Almost a year ago I blogged about my participation in a University of Minnesota conference on "Creating Public Value in a Multi-Sector, Shared-Power World" ("Implicit Public Values and the Creation of Public Value: The Importance of Work and the Contested Role of Labor Unions"). My conference paper has been going through the review process for a special issue of Public Administration Review. The referees all pushed me to take a stronger stand. Here is my new conclusion.
In any consideration of public values, public policies to create publicly valuable outcomes, and related issues, work is too important to be overlooked. My article therefore considers the range of public values on work. Some see work as a commodified, economic transaction best left solely in invisible hands of the labor market or in the visible hands of corporate and public sector managers. But this is an excessively narrow view of work and its importance. A more appropriate view embraces work as a fully human activity necessary for a community's reproductive as well as productive activities that has deep importance for our individual and collective material and psychological health as well as for the quality of democracy and other social relations (Boyte and Kari 1996; Budd 2011). Consequently, work must be seen as a public activity, and institutions such as labor unions are important and necessary for creating work-related publicly valuable outcomes.
In some cases, labor unions can add economic value, but their key contributions are toward economic fairness, not efficiency, as well as toward democratic values in the workplace and in society--that is, equity and voice more than efficiency. In these ways, the key values of organized labor and other worker advocates align with other perspectives that embrace definitions of public values that go beyond economic conceptions (Benington 2011; Bozeman 2007). Following Benington's (2011: 45) definitions, labor unions can contribute to social and cultural value ("adding value to the public realm by contributing to social capital, social cohesion, social relationships, social meaning and cultural identity, individual and community wellbeing") and political value ("adding value to the public realm by stimulating and supporting democratic dialogue and active public participation and citizen engagement"). And to tie this into broader philosophical traditions, it is the ideals of inherent human dignity rooted in secular, humanist, and spiritual belief systems, not the ideals of economic efficiency, that provide the moral foundation for preventing the complete commodification of workers in a materialist, utilitarian world (Budd 2004; Peccoud 2004).

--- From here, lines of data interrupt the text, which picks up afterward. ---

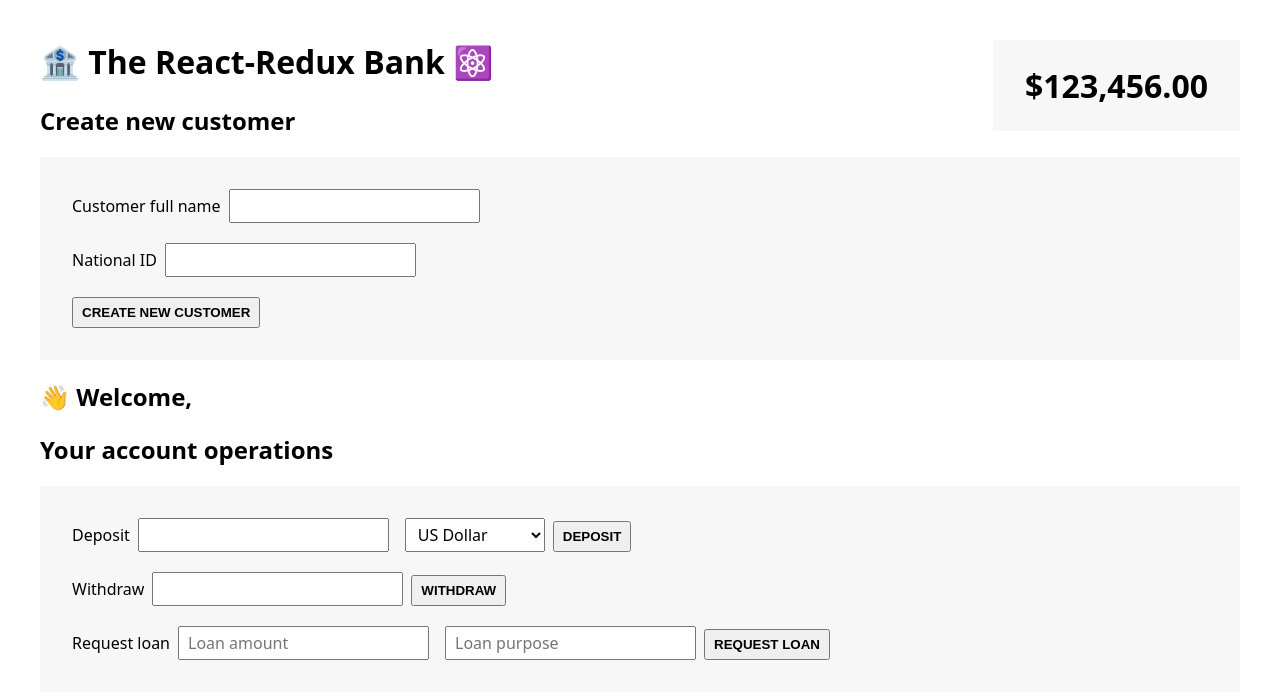
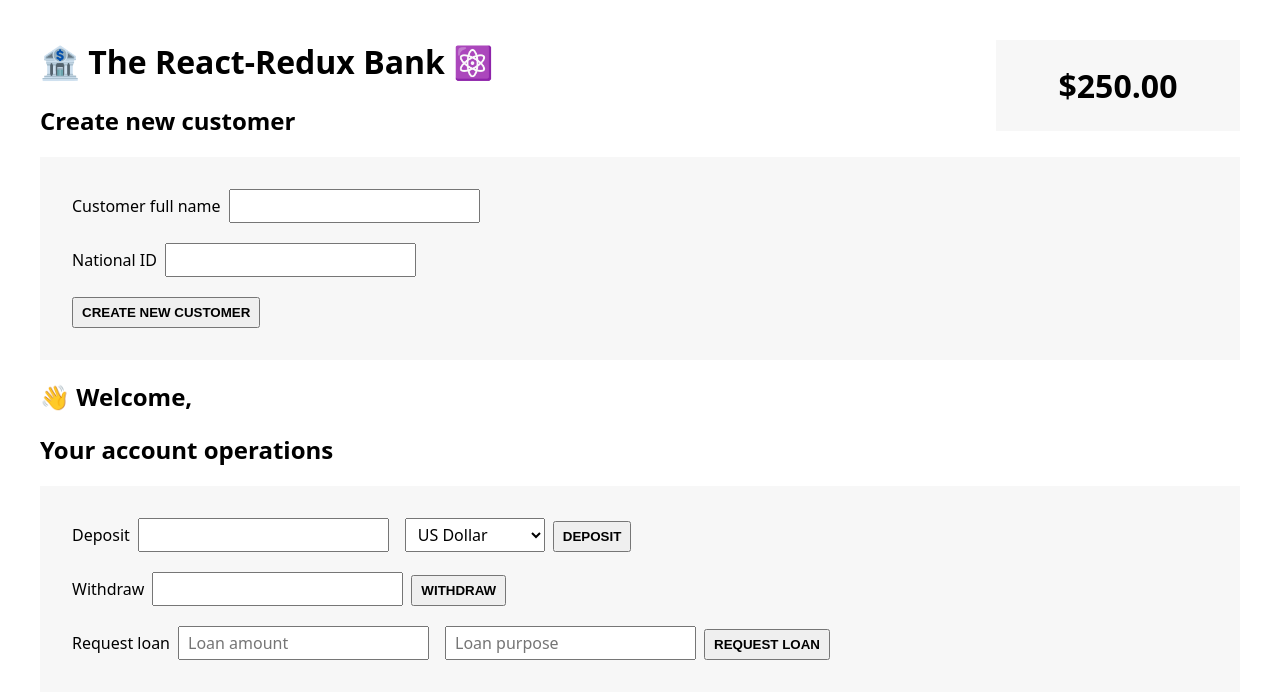
Before and after one commit to RaptorFF/Redux---The-React-Redux-Bank, a React (Create React App) app: page / in a window 1280 px wide. Shown: the top 698 px of the page. Built offline with nearby package versions, Linux system fonts and the light colour scheme.

Commit message:
Update BalanceDisplay.js

```diff
--- a/src/features/accounts/BalanceDisplay.js
+++ b/src/features/accounts/BalanceDisplay.js
@@ -1,3 +1,5 @@
+import { useSelector } from "react-redux";
+
 function formatCurrency(value) {
   return new Intl.NumberFormat("en", {
     style: "currency",
@@ -6,7 +8,8 @@ function formatCurrency(value) {
 }
 
 function BalanceDisplay() {
-  return <div className="balance">{formatCurrency(123456)}</div>;
+  const balance = useSelector((state) => state.account.balance);
+  return <div className="balance">{formatCurrency(balance)}</div>;
 }
 
 export default BalanceDisplay;
```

However, the creation of publicly valuable outcomes is a complex, multi-layered process with many intersecting actors. While labor unions have a strong track record of success in promoting equity and voice when conditions are right, their ability to achieve equity and voice is highly contingent on the choices made by union leaders and other actors within particular socio-politico-economic contexts. Unfortunately, the current environment severely limits the U.S. labor movement's ability to create publicly valuable outcomes (Rosenfeld forthcoming). In the private sector, globalization as well as corporate financialization strategies to make profits through financial transactions rather investing in their workforces have eroded labor's bargaining power while legislative campaigns organized by the American Legislative Exchange Council and other conservative groups have further weakened unions through the passage of right-to-work laws and other policies. While there are pockets of vibrancy, private sector union density has dropped to less than 10 percent. Public sector union density has been more stable at around 37 percent, but public sector unions lack bargaining rights in many jurisdictions and have also been put on the defensive in recent years, especially by Republican governors rescinding or aggressively limiting bargaining rights for state employees in Indiana, Missouri, Wisconsin, and elsewhere.
It is therefore not a surprise that labor's share of national income has been falling, not only in the United States but on a worldwide basis (International Labor Organization 2013). So how to create publicly valuable outcomes in the key sphere of work? A host of public policies could promote a better balance between efficiency, equity, and voice (Befort and Budd 2009). Organized labor could experience an upsurge (Clawson 2003). Worker centers and other new, typically community-focused, institutions of worker voice--what has been called "alt-labor" (Eidelson 2013)--can seek gains for nonunion workers through education, protest, lobbying, lawsuits, and other means, especially in situations where formal union recognition is very difficult to achieve.
But these and other methods for creating work-related publicly valuable outcomes are unlikely to be sustained on a wide-scale until there is a stronger consensus on public values that recognize the deep private and public importance of work. As we have seen, however, these public values are highly contested. Analytically, contrasting perspectives on work-related public values are rooted in different assumptions about how the employment relationship works and in different values on the purpose of work. So making these assumptions explicit in order to gain a deeper understanding of the alternative perspectives is valuable for improving the quality of the discourse around work-related public values. In practice, however, there is more at stake than improved discourse. Each of the alternative perspectives prioritizes certain interests over others so debates over public values in the work sphere are inseparable from conflicts over economic, political, and normative power and the resulting material outcomes.
Consequently, there are many voices seeking the moral legitimacy and social support to define public values on work in sharply divergent terms, and the resulting implications for shaping markets, laws, and institutions means that the clashes between different value systems are intense. But the public importance of work for individuals, their families, and our societies is too important to let these challenges deter the quest for publicly valuable outcomes consistent with our public values, whether through the reinvention of traditional labor unions or the development of new organizations and institutions.
Note: to see the details of the references and/or read more, you can download the complete paper.